In your interest.
Online Personal Finance Magazine
No beating about the bush.
Weak global cues weighed heavily on Indian markets
Indian markets slipped ahead of rate decisions from the European Central Bank and the Bank of England later in the day, and on the back of weak global cues. The Sensex closed at 16,225, down 271 points from the previous day’s close while the Nifty declined 87 points to close at 4,845.
We had said yesterday that Indian markets will check their gains today and they did so. However, bourses are on an edge now. Check out 16,100 for support. If this level is breached, we may see a sharp downfall.
As per reports, the two top stock exchanges, the National Stock Exchange (NSE) and the Bombay Stock Exchange (BSE) have decided to hold a special trading session on Saturday, 6 February 2010, as the NSE is testing an upgraded trading system. Trading will begin at 11:00 IST and end at 12:30 IST.
At 11:00 hrs IST the Sensex was trading at 16,378, down 118 points from the previous day’s close. However, at 13:00 hrs IST, the Sensex declined 107 points from the previous day’s close and was trading at 16,389.
At the end of the day, Housing Development Finance Corporation (HDFC) declined 3% after the RBI announced that it would disallow non-banking finance companies (NBFCs) and housing finance companies (HFCs) from resorting to short-term foreign currency borrowings.
The RBI cited prevailing macroeconomic conditions and improvements in domestic credit and liquidity conditions for this move. This is seen as part of the central bank’s efforts to gradually reverse its soft money policy.
Wipro Consumer Care and Lighting, the FMCG arm of Wipro, is reportedly in advanced talks to buy Nigeria-based skincare company Tura International. The stock was down 3%.
Telecom stocks declined on reports that the auction for the much-awaited 3G mobile phone services may not be held by 31 March 2010. Bharti Airtel fell 2% while Reliance Communications declined 4%.

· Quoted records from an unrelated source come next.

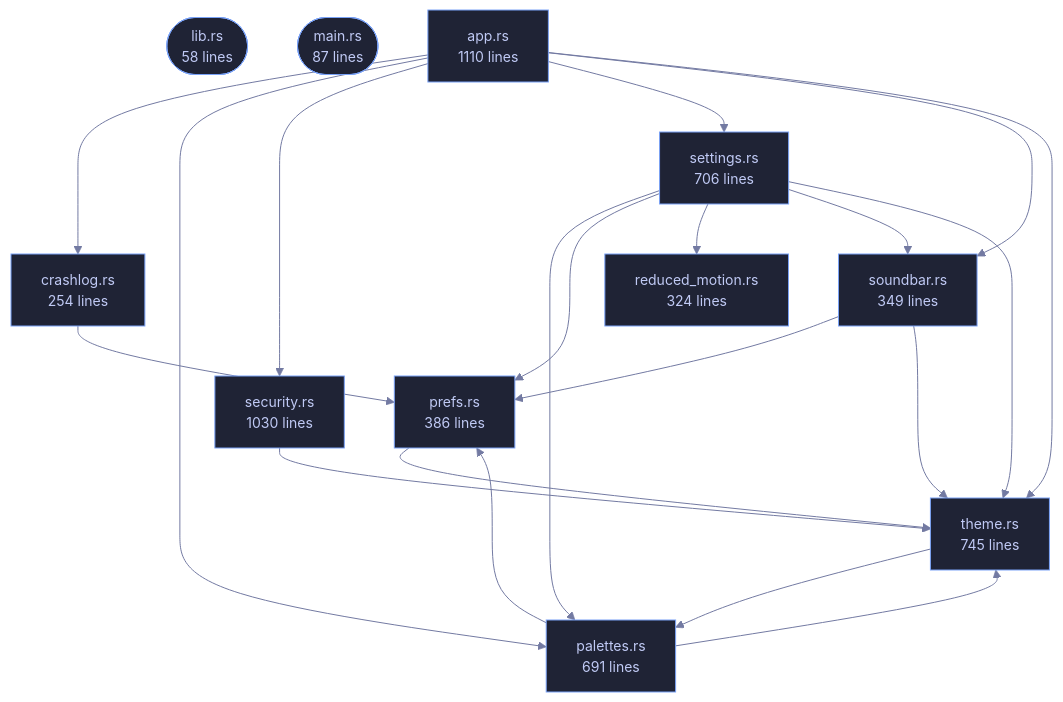
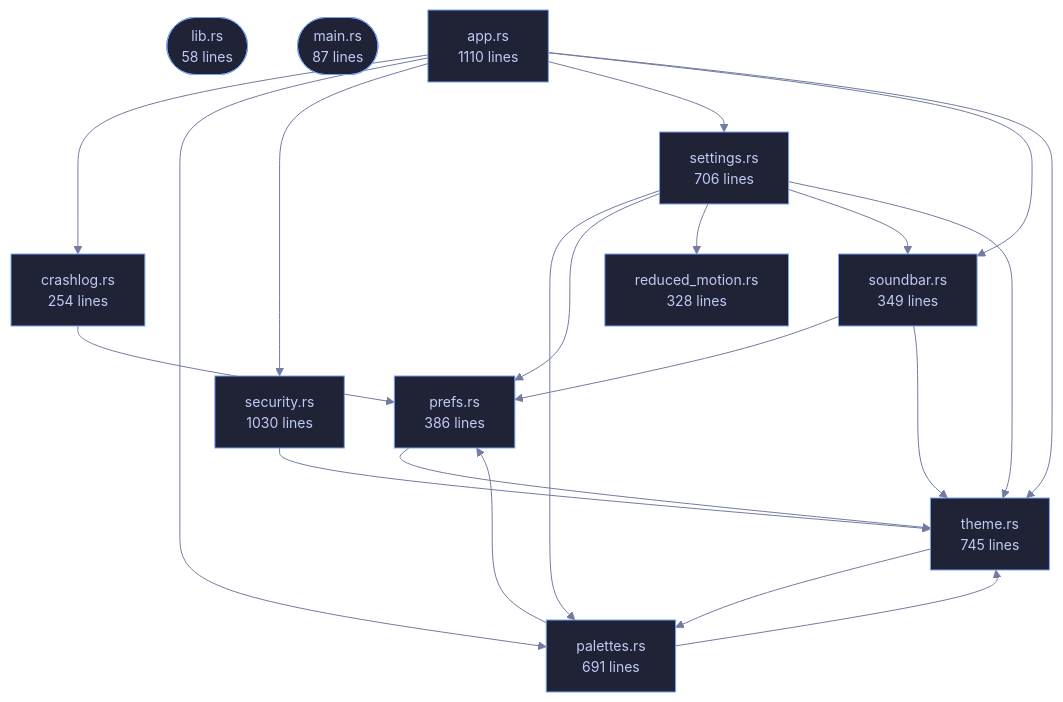
One commit to tilas01/veilvoice changed the diagram in crates/veilvoice-gui/README.md. Above: the diagram before and after it, drawn with Mermaid. The commit also changed other lines of this file and 21 other files, not shown here.

````diff
--- a/crates/veilvoice-gui/README.md
+++ b/crates/veilvoice-gui/README.md
@@ -71,34 +71,34 @@
 ```mermaid
 %%{init: {"theme":"base","themeVariables":{"background":"#1a1b26","primaryColor":"#1f2335","primaryTextColor":"#c0caf5","primaryBorderColor":"#7aa2f7","secondaryColor":"#16161e","tertiaryColor":"#16161e","lineColor":"#737aa2","textColor":"#c0caf5","mainBkg":"#1f2335","nodeBorder":"#7aa2f7","clusterBkg":"#16161e","clusterBorder":"#2f3549","fontFamily":"ui-monospace, SFMono-Regular, Consolas, monospace","fontSize":"14px"}}}%%
 flowchart TD
     n_lib(["lib.rs<br/>58 lines"])
     n_main(["main.rs<br/>87 lines"])
     n_app["app.rs<br/>1110 lines"]
     n_crashlog["crashlog.rs<br/>254 lines"]
     n_palettes["palettes.rs<br/>691 lines"]
     n_prefs["prefs.rs<br/>386 lines"]
-    n_reduced_motion["reduced_motion.rs<br/>324 lines"]
+    n_reduced_motion["reduced_motion.rs<br/>328 lines"]
     n_security["security.rs<br/>1030 lines"]
     n_settings["settings.rs<br/>706 lines"]
     n_soundbar["soundbar.rs<br/>349 lines"]
     n_theme["theme.rs<br/>745 lines"]
     n_app --> n_crashlog
     n_app --> n_palettes
     n_app --> n_security
     n_app --> n_settings
     n_app --> n_soundbar
     n_app --> n_theme
     n_crashlog --> n_prefs
     n_palettes --> n_prefs
     n_palettes --> n_theme
     n_prefs --> n_theme
     n_security --> n_theme
     n_settings --> n_palettes
     n_settings --> n_prefs
     n_settings --> n_reduced_motion
     n_settings --> n_soundbar
     n_settings --> n_theme
     n_soundbar --> n_prefs
     n_soundbar --> n_theme
     n_theme --> n_palettes
 ```
````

Oil & Natural Gas Corporation rose 1% after a report from an expert group headed by Kirit Parikh on Tuesday suggested freeing petrol and diesel prices as well as raising LPG rates by Rs100 a cylinder and kerosene prices by Rs6 per litre. The Parikh committee’s suggestions, submitted to petroleum minister Murli Deora, would see a hike of Rs3 per litre in petrol and Rs3-Rs4 per litre hike in diesel, if implemented. GAIL India was up 3%.
Aurobindo Pharma has received the final approval for Cetirizine Hydrochloride Solution (1 mg/ml) from the US Food & Drug Administration (FDA). The stock was up 2%.
During trading hours, government data released showed that food inflation rose to 17.56% in the week ended 23 January 2010 from 17.40% in the previous week following rising prices of potato and pulses. The inflation for primary articles, which includes food and non-food items, marginally eased to 14.56% in the reporting week from 14.66% in the previous week. The fuel price index rose 5.88%.
During the day, Asia’s key benchmark indices in Taiwan, Hong Kong, Japan, China and Singapore were down by between 0.08%-1.84% while South Korea’s index rose 0.09%.
As per reports, Australia’s Bureau of Statistics said that retail sales in December 2009 sank 0.7% from November 2009. This was lower than median forecast of economists of a 0.2% gain.
On Wednesday, 3 February 2010, the Dow Jones Industrial Average and the S&P 500 fell 26 points and 6 points respectively on reports that the US president pledged to complete banking and healthcare reform while the Nasdaq Composite index rose 1 point.
As per US reports, the ISM Non-Manufacturing Index rose to 50.5 in January from 49.8 in December, but fell short of economists’ expectations of 51. On the jobs front, ADP reported that 22,000 jobs were lost from private payrolls in January.
However in premarket trading, the Dow was trading 53 points down.